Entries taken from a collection
§

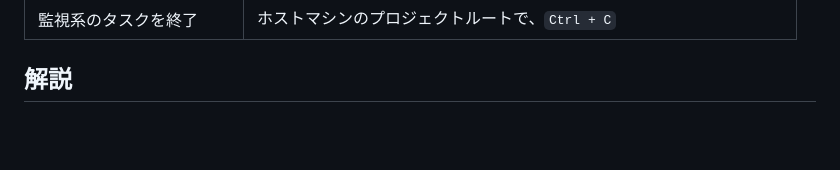
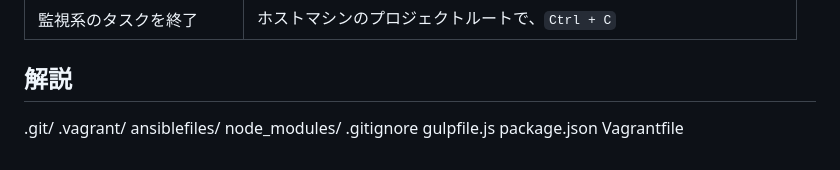
Before and after one commit to mokmokjp/my_first_lamp, a Markdown page: README.md, the part around the change printed below. Rendered like a GitHub page; blank space fills up the shorter version.

```diff
--- a/README.md
+++ b/README.md
@@ -117,3 +117,12 @@ $ npm install
 |監視系のタスクを終了|ホストマシンのプロジェクトルートで、`Ctrl + C`|
 
 ## 解説
+
+.git/
+.vagrant/
+ansiblefiles/
+node_modules/
+.gitignore
+gulpfile.js
+package.json
+Vagrantfile
```
Also changed, not shown: other parts of README.md (+1 -1 lines), docs/image.png (added), 1 other file.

§

* _YOUR OBJECTIVE_:
Reproduce all of the data exactly, omitting each picture it holds.

* _YOUR RESPONSE_:
Before and after one commit to mokmokjp/my_first_lamp, a Markdown page: README.md, the part around the change printed below. Rendered like a GitHub page; blank space fills up the shorter version.

```diff
--- a/README.md
+++ b/README.md
@@ -117,3 +117,12 @@ $ npm install
 |監視系のタスクを終了|ホストマシンのプロジェクトルートで、`Ctrl + C`|
 
 ## 解説
+
+.git/
+.vagrant/
+ansiblefiles/
+node_modules/
+.gitignore
+gulpfile.js
+package.json
+Vagrantfile
```
Also changed, not shown: other parts of README.md (+1 -1 lines), docs/image.png (added), 1 other file.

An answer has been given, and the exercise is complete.